Cornell Chicken Barbecue Sauce and Safe Chicken Barbecues
Cornell Chicken Barbecue Sauce
- 1 cup cooking oil
- 1 pint cider vinegar
- 3 tablespoons salt*
- 1 tablespoon poultry seasoning
- 1/2 teaspoon pepper
- 1 egg
the egg, then add the oil and beat again. Add other ingredients and
stir. The recipe can be varied to suit individual tastes. Leftover sauce
can be stored in a glass jar in a refrigerator for several weeks.
(Adapted from Cornell Cooperative Extension Information Bulletin 862.)
Adjust the quantity or eliminate salt to meet individual health needs
and taste. Barbecued chicken basted frequently during cooking will be
saltier than chicken that has been lightly basted.
To Barbecue the Broilers:
the broiler halves over the fire after the flame is gone. Turn the
halves every five to ten minutes, depending on the heat from the fire.
Use turners or a long handled fork. The chicken should be basted with a
fiber brush at each turning. The basting should be light at first and
heavy near the end of the cooking period.
Test the chicken to see
whether it is done by pulling the wing away from the body and using a
meat thermometer. If the meat in this area splits easily and the meat thermometer reads at least 165°F in the breast and thigh, the chicken is done.
A Guide to Safe Chicken Barbecues
chicken and other meat can harbor harmful bacteria. At temperatures
between 41°F and 140°F, these microorganisms can multiply and cause
illness. But if you take a few simple precautions during preparation and
cook chicken thoroughly to kill bacteria, you don't have to worry about
Remember to take what you know about kitchen cleanliness and safe food handling out to the grill:
- If you prepare the barbecue sauce ahead of time, refrigerate it.
Take to the grill only the amount of sauce you will use to baste the
chicken at the time.
- If you are preparing large quantities of
sauce for a community organization's barbecue, you can use pasteurized
eggs** for an extra margin of safety. Pasteurization kills any harmful
bacteria that might be in the eggs.
- Clean your hands just before working with food. If hot water and soap are not available nearby, use disposable wet hand wipes.
- Keep bacteria on raw poultry or meat from spreading to other raw or
cooked food, including cooked chicken or meat. Wash your hands again
after working with raw poultry or meat and before handling other kinds
- Save time: Buy broilers already split in half.
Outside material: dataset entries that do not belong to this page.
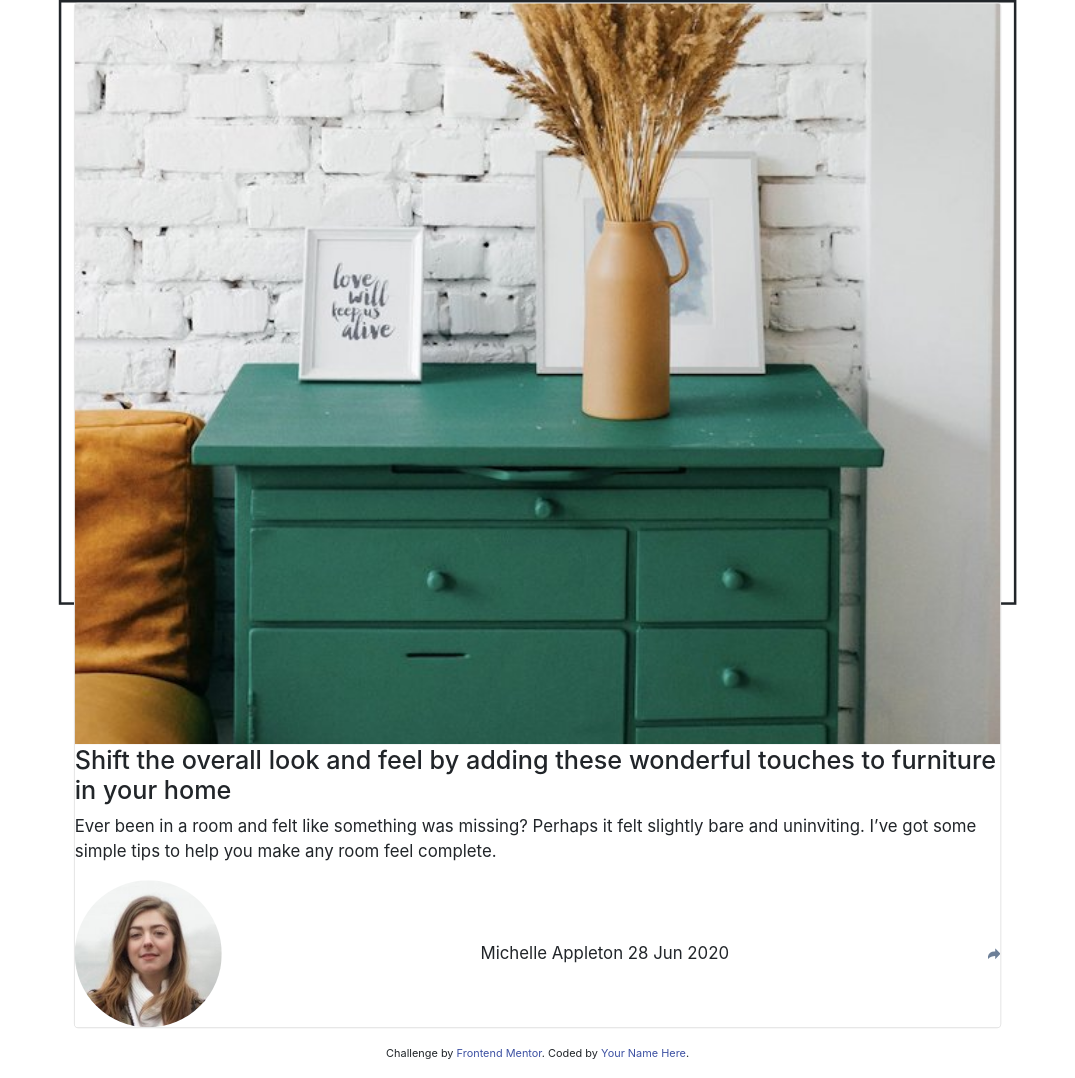
Repository: timiodulate/Article-Preview-Component
Page: index.html
An editor plug-in stored every save of this project. The page is shown before and after a run of saves, followed by the edit.
The browser window is 1280 px wide. The pictures show the whole page, at 84% of full size.

Above is the page before, as saved 2020-07-11 11:31:26.

### index.html
<!DOCTYPE html>
<html lang="en">
<head>
  <meta charset="UTF-8">
  <meta name="viewport" content="width=device-width, initial-scale=1.0"> <!-- displays site properly based on user's device -->

  <link rel="icon" type="image/png" sizes="32x32" href="./images/favicon-32x32.png">

  <!-- Bootstrap -->
  <link rel="stylesheet" href="./css/bootstrap.min.css">

  <!-- Custom Style -->
  <link rel="stylesheet" href="./css/style.css">

  <title>Frontend Mentor | Article preview component</title>
</head>
<body>

  <div class="container d-flex flex-column justify-content-between align-items-center" style="border: solid;">

    <div class=" card">

        <img src="./images/drawers.jpg" alt="" class="card-img-top">

      <div class="textContainer ">
        <h4>
          Shift the overall look and feel by adding these wonderful
          touches to furniture in your home
        </h4>
        <p>
          Ever been in a room and felt like something was missing? Perhaps
          it felt slightly bare and uninviting. I’ve got some simple tips
          to help you make any room feel complete.
        </p>
        <div class="userDetails d-flex justify-content-between align-items-center">

          <img src="./images/avatar-michelle.jpg" alt="" class="rounded-circle img-fluid">
          <div class="nameDate">
            Michelle Appleton
            28 Jun 2020
          </div>
          <img src="./images/icon-share.svg" alt="">
        </div>
      </div>
    </div>
    <div class="attribution">
      Challenge by <a href="https://www.frontendmentor.io?ref=challenge" target="_blank">Frontend Mentor</a>.
      Coded by <a href="#">Your Name Here</a>.
    </div>
  </>

  <script src="https://code.jquery.com/jquery-3.5.1.slim.min.js" integrity="sha384-DfXdz2htPH0lsSSs5nCTpuj/zy4C+OGpamoFVy38MVBnE+IbbVYUew+OrCXaRkfj" crossorigin="anonymous"></script>
  <script src="./js/bootstrap.min.js"></script>
</body>
</html>

### css/style.css
@import url('http://fonts.googleapis.com/css?family=Raleway:400|Open+Sans:500');

/* Global Resets */
* {
    padding: 0;
    margin: 0;
    box-sizing: border-box;
}

html {
    font-size: 20px;

    /* font-family */
    --header: Raleway;
    --body: Open Sans;

    /* font-weight */
    --normal: 400;
    --bold: 700;

    /* color */
    --footer: hsl(243, 87%, 12%);
    --last-section: hsl(238, 22%, 44%);
    --button: hsl(224, 93%, 58%);
    --anchor: hsl(170, 45%, 43%);
    --card-bg: hsl(240, 75%, 98%);
    --placeholder: hsl(0, 0%, 75%);
    --text: white;
}

/* Dark mode */
/* html[data-theme = 'dark'] {

} */

body {
    height: 100vh;
    width: 100vw;
    /* background-image: url(../images/bg-intro-desktop.png); */
    /* background-color: var(--red); */
    /* background-blend-mode: screen; */
}

button {
    cursor: pointer;
    padding: 12px 50px;
    border: none;
    border-radius: .3rem;
    font-size: .7rem;
    font-family: var(--header), sans-serif;

    background-color: var(--button);
    color: white;
}

ul {
    list-style: none;
}

li {
    text-decoration: none;
}

a  {
    text-decoration: none;
}



/* header */
.container {
    width: 100%;
    height: 100%;
}

/* nav */



/* main */


/* section */



/* footer */
footer .footer-container {
    display: grid;
    grid-template-columns: repeat(4, 1fr);
    margin-bottom: 30px;
}
.attribution {
    font-size: 13px;
    text-align: center;
    /* color: var(--text); */
    padding: 20px;
}
.attribution a {
    color: hsl(228, 45%, 44%);
    text-decoration: none;
}



/* Media Queries - Responsiveness */
/* LG - Large Screen */
/* @media only screen and (max-width: 992px) {

} */

/* MD - Medium Screen */
/* @media only screen and (max-width: 765px) {
    body {
        justify-content: initial;
	height: fit-content;
    }

    footer .footer-container {
        grid-template-columns: 1fr;
        margin-bottom: 20px;
        row-gap: 15px;
    }

    .attribution {
        font-size: .6rem;
        padding: 20px 10px;
        color: white;
    }
} */

/* SM - Small Screen */
/* @media only screen and (max-width: 576px){

} */


/* @timiodulate css template */

Loaded but not shown: css/bootstrap.min.css (library); js/bootstrap.min.js (library)

After the next 3 saves:
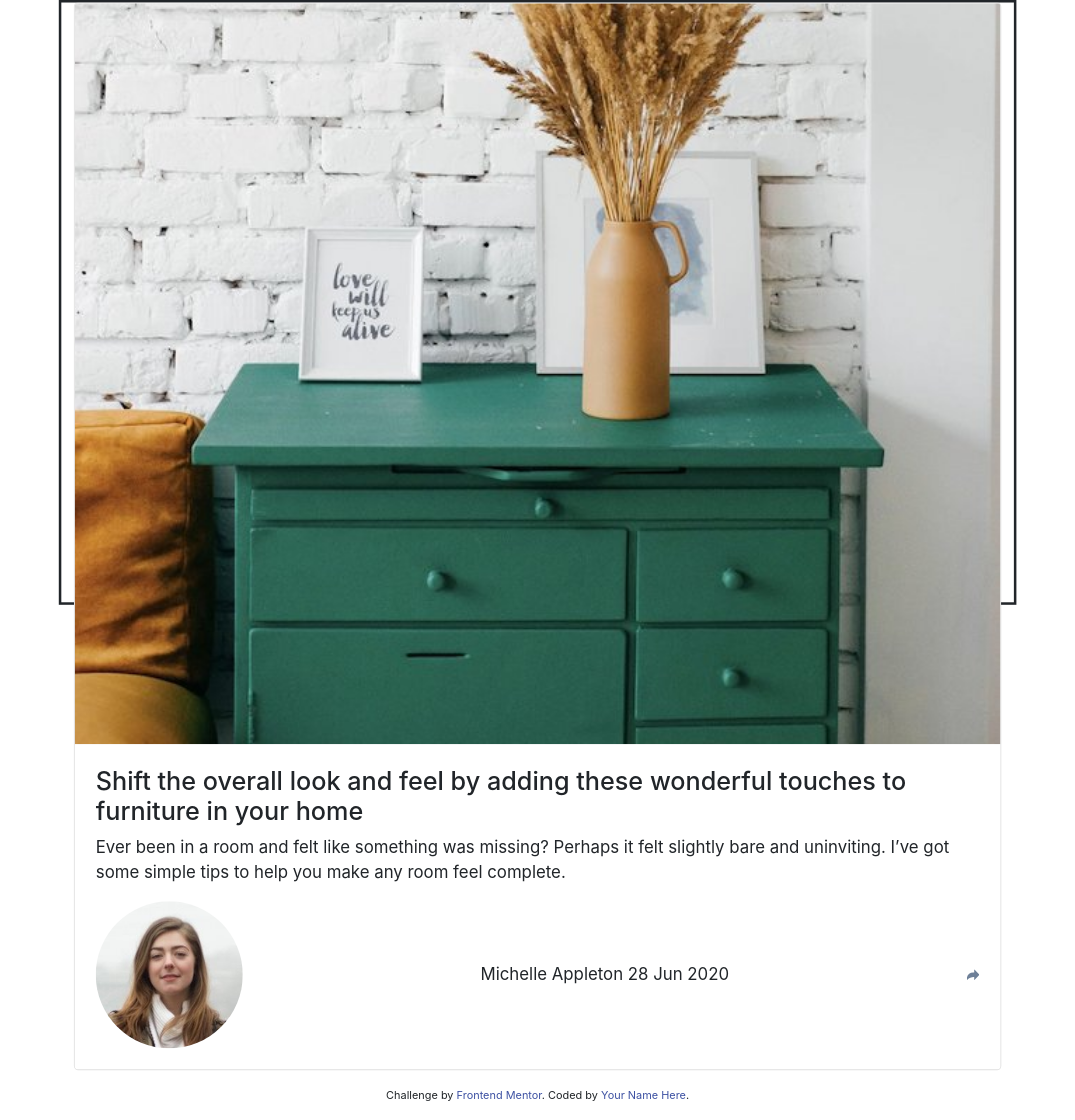
The 3 saves are shown as one change because they came seconds apart.
The last was saved 8 s later.
--- a/index.html
+++ b/index.html
@@ -22,7 +22,7 @@
 
         <img src="./images/drawers.jpg" alt="" class="card-img-top">
 
-      <div class="textContainer ">
+      <div class="card-body ">
         <h4>
           Shift the overall look and feel by adding these wonderful
           touches to furniture in your home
Take
them from the package and place them right on the grill. If you do cut
up the chicken yourself, immediately wash your cutting board and the
knife thoroughly with soap and hot water before using them to prepare
other foods for your cookout.
- Do not partially cook chicken in
the kitchen ahead of time unless you are going to put it on the grill
immediately. Dangerous bacteria can sometimes grow when food is
partially cooked, held for a time, then later re-cooked.
the chicken on the grill for several minutes after the last baste to be
sure the sauce is well cooked. Test the doneness of the chicken using a
thermometer: It should reach 165°F in the breast and thigh. If you are
cooking large numbers of chicken halves, check the temperature of
representative pieces in different locations on the grill.
the chicken to a clean plate, tray, or container using clean utensils.
Do not use the plate used to carry the raw chicken to the grill or the
utensils used to turn raw chicken.
- Discard the portion of sauce
used for basting the raw chicken. Dipping the basting brush into the
sauce after brushing the raw chicken may dilute the acid (vinegar) in
the sauce and contaminate it with harmful bacteria.
leftover barbecued chicken, barbecue sauce, and other foods as soon as
possible after the meal. Use a cooler with ice or freezer packs if you
are away from home. Keep the cooler in the shade. If you cannot
refrigerate or properly cool leftovers, throw them out.
a habit of following these few simple rules and you, your family and
friends, and your community can enjoy safe and tasty chicken barbecues
all season long!
Cornell Information Bulletin 862, Barbecued Chicken and Other Meats by
R.C. Baker, is no longer available from Cornell's Resource Center.
Pasteurized liquid eggs can be obtained from food service product
distributors (check telephone yellow pages) or may be available in small
packages in some supermarkets. Some supermarkets may stock pasteurized
in-shell eggs also.
Fact Sheets are often shared between counties. Please
contact your local Cooperative Extension for more information on this